Many years while working at a very conservative company. I was asked on WORld day of prayer to pray that morning prayer. In my prayerI prayed for the Democratic President in office at the Time. After the service someone come up to me and accused !e of being a Liberal Lover.
I have tried to understand how people tend to spiritualize matters either because the situation deems it as so or lessens the guilt, and maybe both. However, there is one thing that I know for sure, in the last 20years genocide in Rwanda, Sudan, Congo, Burundi, Liberia, Sierra Leon, e.t.c too many countries in one concentrated region to mention. Millions of people have been killed, families misplaced, and the jungle becoming the only refuge to thousands of children. No scriptures are being quoted over these African families or Christians voicing out that these are women and children… none of that, in Rwanda alone more than 800,000 lives were slaughtered in a month. One can almost hear the drum beat matching to the sound, “Let each slaughter their own…” My question is, if the doors have been barred for these countries and others alike, why now is it “the Christian thing to do for countries in distress? I thought what’s good for the goose is good for the gender?
Let’s call a spade a spade and not a big spoon! Special Interest governs all things! Helping refugees has absolutely nothing to do with God, Jesus or even the Bible, it’s all about man and his invested interest.
I’m all for a government that will do what it deems as ‘right’ or ‘good’ because at the end of the day, it is not an eternal entity! However, when Christians pick and chose then start quoting scriptures, I can’t be silent.
Here’s a picture of an ~11yr old on the way to a feeding center, too weak to walk and collapses. I bet you the vultures can wait to feast!! Absolutely no cry from the Christian camp quoting Isaiah 58.
Let us all do what we have to do and quit soiritualizing our actions!
I have a hard time believing there is such a polarization. I don’t see it where I live. I see religion vs grace a lot (especially online) but not many disagree that works and faith must both be present, including the call to stand for the oppressed. I wonder what community (other than online) you are familiar with? We often have the discussion about how we are to be and look separate from the world. We have faith, we know the Spirit has changed us, but just doing good in the neighbourhood doesn’t make us look any different than Tom and Jane Do-Gooder down the street who haven’t even heard of Jesus. You hit the nail on the head; we are not proclaiming Jesus. A super challenge and eye-opener you have presented to us in that. (Well, at least myself)
Being raised in and following conservative Christianity for 31 years- I can honestly say I am fearful.
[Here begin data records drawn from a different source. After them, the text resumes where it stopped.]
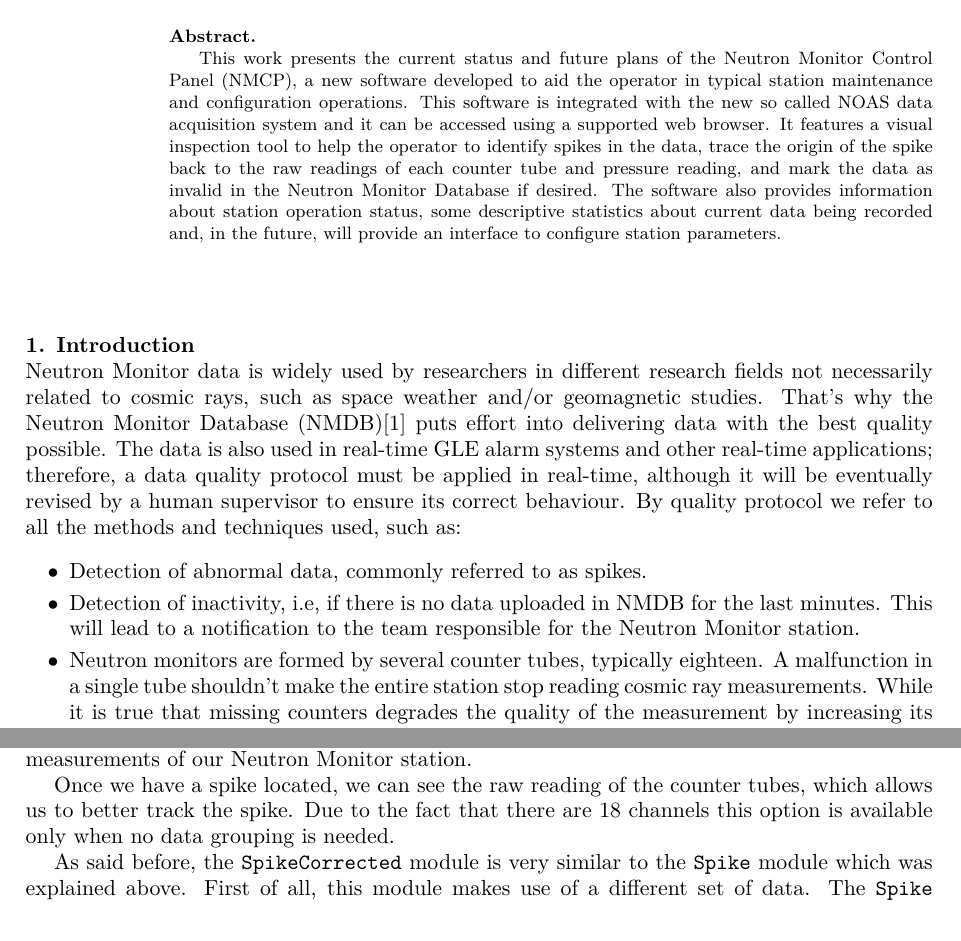
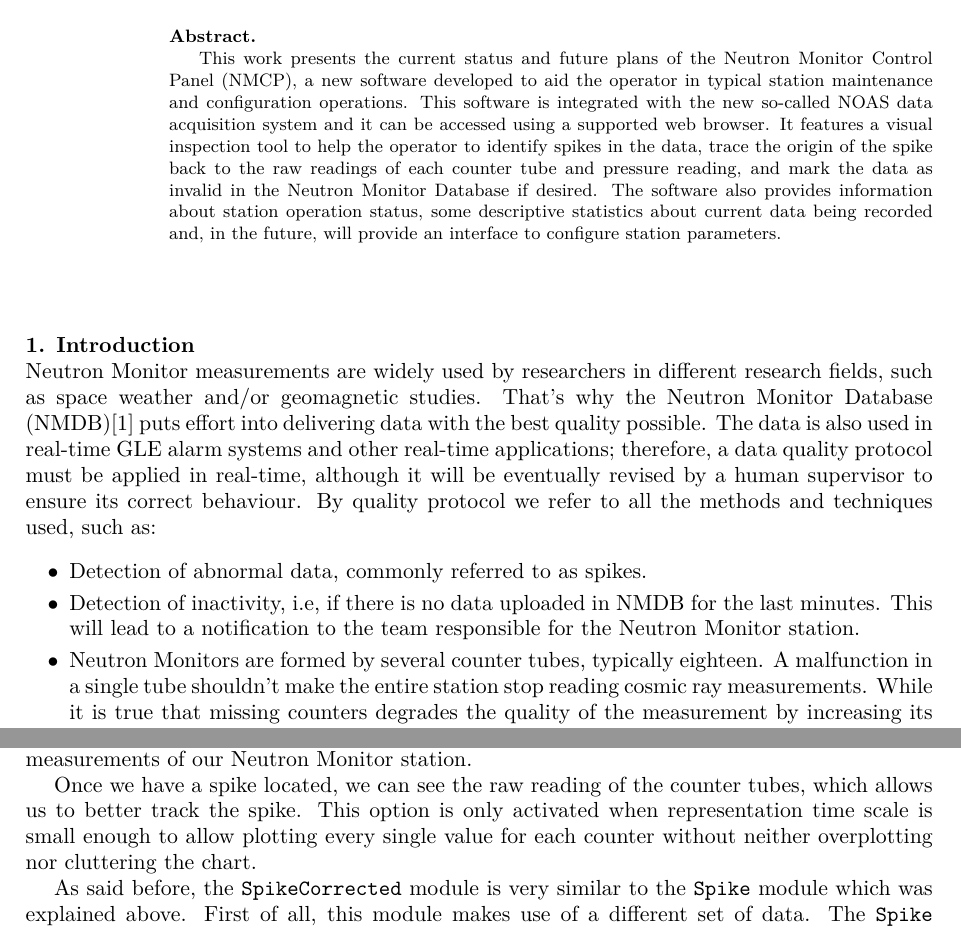
Before and after one commit to opobla/nmcp-article, a LaTeX document (nmcp.tex): two parts of pages 1 and 3 of 6, joined at a grey line, cut so that both start at the same text. Compiled offline with pdfLaTeX.

Commit message:
Revisor corrections applied

```diff
--- a/nmcp.tex
+++ b/nmcp.tex
@@ -22,7 +22,7 @@ Catalán$^{1,2}$ and D Radchenko$^{2}$}
     This work presents the current status and future plans of the Neutron
     Monitor Control Panel (NMCP), a new software developed to aid the operator
     in typical station maintenance and configuration operations. This software
-    is integrated with the new so called NOAS data acquisition system and it
+    is integrated with the new so-called NOAS data acquisition system and it
     can be accessed using a supported web browser. It features a visual
     inspection tool to help the operator to identify spikes in the data, trace
     the origin of the spike back to the raw readings of each counter tube and
@@ -36,22 +36,21 @@ Catalán$^{1,2}$ and D Radchenko$^{2}$}
 
 \section{Introduction}
 
-Neutron Monitor data is widely used by researchers in different research
-fields not necessarily related to cosmic rays, such as space weather and/or
-geomagnetic studies. That's why the Neutron Monitor Database
-(NMDB)\cite{NMDB2011} puts effort into delivering data with the best quality
-possible. The data is also used in real-time GLE alarm systems and other
-real-time applications; therefore, a data quality protocol must be applied in
-real-time, although it will be eventually revised by a human supervisor to ensure
- its correct behaviour. By quality protocol we refer to
-all the methods and techniques used, such as:
+Neutron Monitor measurements are widely used by researchers in different
+research fields, such as space weather and/or geomagnetic studies. That's why
+the Neutron Monitor Database (NMDB)\cite{NMDB2011} puts effort into delivering
+data with the best quality possible. The data is also used in real-time GLE
+alarm systems and other real-time applications; therefore, a data quality
+protocol must be applied in real-time, although it will be eventually revised by
+a human supervisor to ensure its correct behaviour. By quality protocol we refer
+to all the methods and techniques used, such as:
 
 \begin{itemize}
 	\item Detection of abnormal data, commonly referred to as spikes.
     \item Detection of inactivity, i.e, if there is no data uploaded in NMDB for
         the last minutes. This will lead to a notification to the team
         responsible for the Neutron Monitor station.
-    \item Neutron monitors are formed by several counter tubes, typically
+    \item Neutron Monitors are formed by several counter tubes, typically
         eighteen. A malfunction in a single tube shouldn't make the entire
         station stop reading cosmic ray measurements. While it is true that
         missing counters degrades the quality of the measurement by increasing its
@@ -180,8 +180,9 @@ data. The atmospheric pressure is also plotted, which helps us to evaluate how t
 atmospheric pressure affects the measurements of our Neutron Monitor station.
 
 Once we have a spike located, we can see the raw reading of the counter tubes,
-which allows us to better track the spike. Due to the fact that there are 18
-channels this option is available only when no data grouping is needed.
+which allows us to better track the spike. This option is only activated when
+representation time scale is small enough to allow plotting every single value
+for each counter without neither overplotting nor cluttering the chart.
 
 As said before, the \texttt{SpikeCorrected} module is very similar to the
 \texttt{Spike} module which was explained above. First of all, this module makes
```
Also changed, not shown: README.md, nmcp.tex (7 more changed lines).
I met Alan, Hugh at Exponential and am reading and watching Mike on You-tube. My heart yearns for this new found passion for others. I am praying for balance and not safety. A Go and Live with Make Disciples faith. Thank you Mike for your heart for Jesus and others.